A Social History of the Peach Palm (Bactris gasipaes) in South America
Genetic, linguistic, and cultural clues about domesticated plants provide insights into the histories of the people who have developed and used them. This study examines these clues for the peach palm (Bactris gasipaes), a fruiting palm that is native to South America, but was domesticated and dispersed more widely around the continent by indigenous peoples prior to European arrival there. This project interprets the distribution of peach palm terms in indigenous South American languages in comparison to both genetic work on wild and domesticated peach palm varieties (Clement et al., 2017) as well as ethnographic work and historical information on the significance of the peach palm in different indigenous groups. In its linguistic component, this project analyzes lexical data in South American indigenous languages using dictionaries, other published materials, and communication with experts.
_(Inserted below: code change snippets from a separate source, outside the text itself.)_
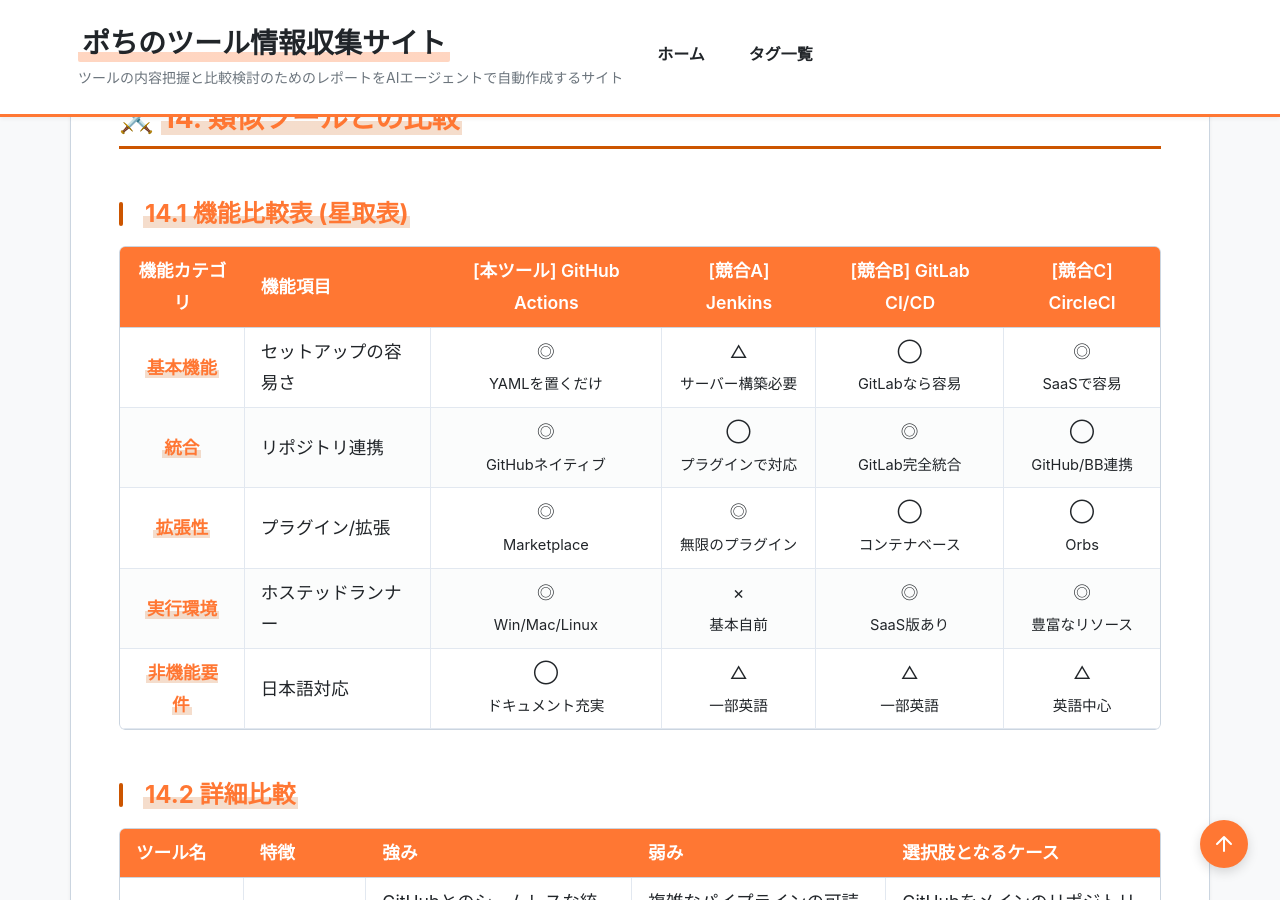
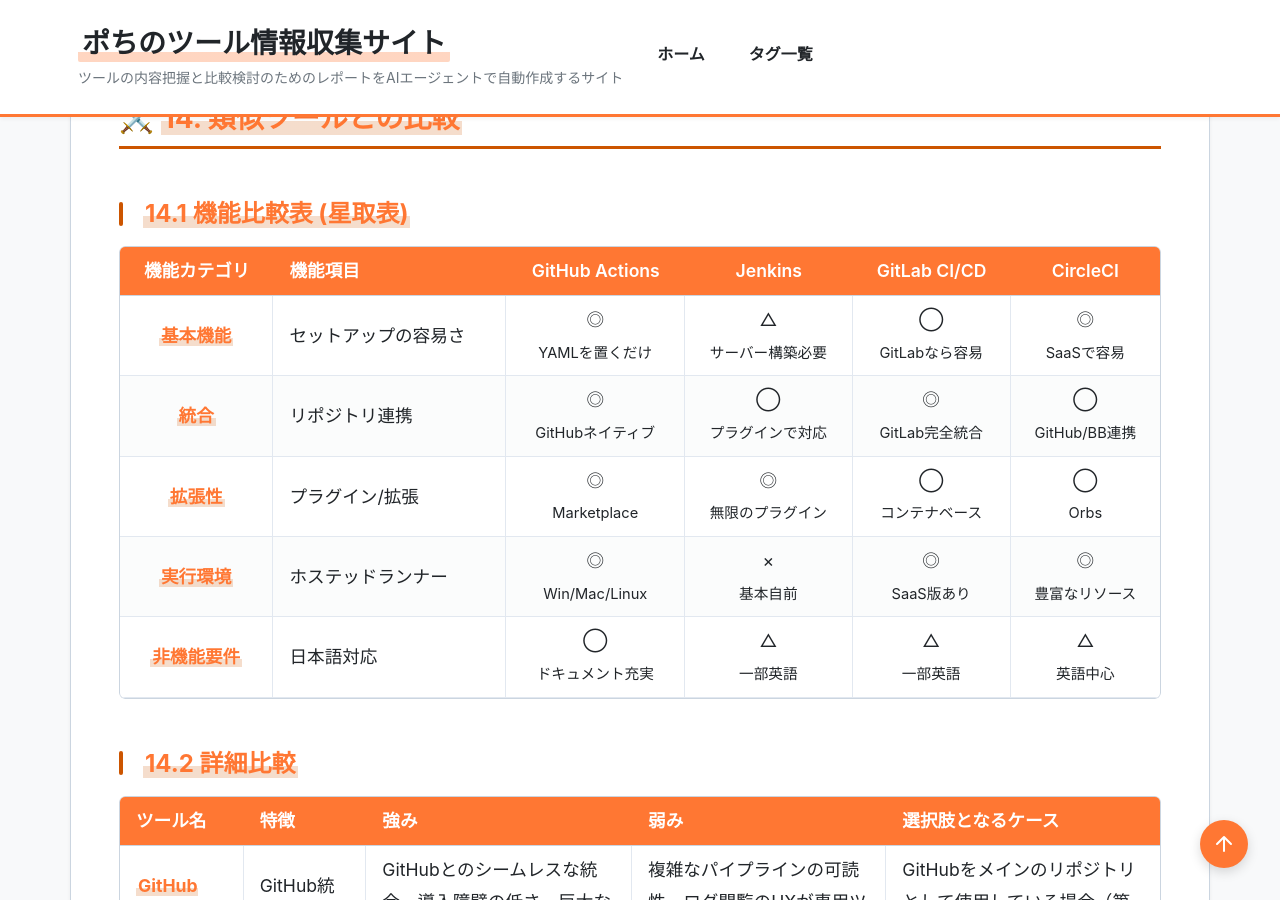
Before and after one commit to aegisfleet/tool-survey-report, a Jekyll site: the page built from _reports/github-actions.md, in a window 1280 px wide and 900 px high, scrolled down 8719 px. Built offline with Jekyll 4.4.1, drawn with Linux system fonts in a browser that asks for light colours.

Commit message:
docs: GitHub Actionsレポートとテンプレートを更新しました。

```diff
--- a/_reports/github-actions.md
+++ b/_reports/github-actions.md
@@ -172,7 +172,7 @@
 
 ### **14.1 機能比較表 (星取表)**
 
-| 機能カテゴリ | 機能項目 | [本ツール] GitHub Actions | [競合A] Jenkins | [競合B] GitLab CI/CD | [競合C] CircleCI |
+| 機能カテゴリ | 機能項目 | GitHub Actions | Jenkins | GitLab CI/CD | CircleCI |
 |:---:|:---|:---:|:---:|:---:|:---:|
 | **基本機能** | セットアップの容易さ | ◎<br><small>YAMLを置くだけ</small> | △<br><small>サーバー構築必要</small> | ◯<br><small>GitLabなら容易</small> | ◎<br><small>SaaSで容易</small> |
 | **統合** | リポジトリ連携 | ◎<br><small>GitHubネイティブ</small> | ◯<br><small>プラグインで対応</small> | ◎<br><small>GitLab完全統合</small> | ◯<br><small>GitHub/BB連携</small> |
```
Also changed, not shown: templates/template.md (+1 -1 lines).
Ethnographies of indigenous groups illustrate the ceremonial and ritual uses of the peach palm, and may provide additional information about the distribution of peach palm use practices. Finally, this project examines the peach palm’s status in the context of its historical trajectory to identify possible explanations for its lack of global importance, especially compared to other New World crops. By drawing on data and analysis from multiple fields, this project aims to look toward a more complete picture of the peach palm and the people who have used it over time.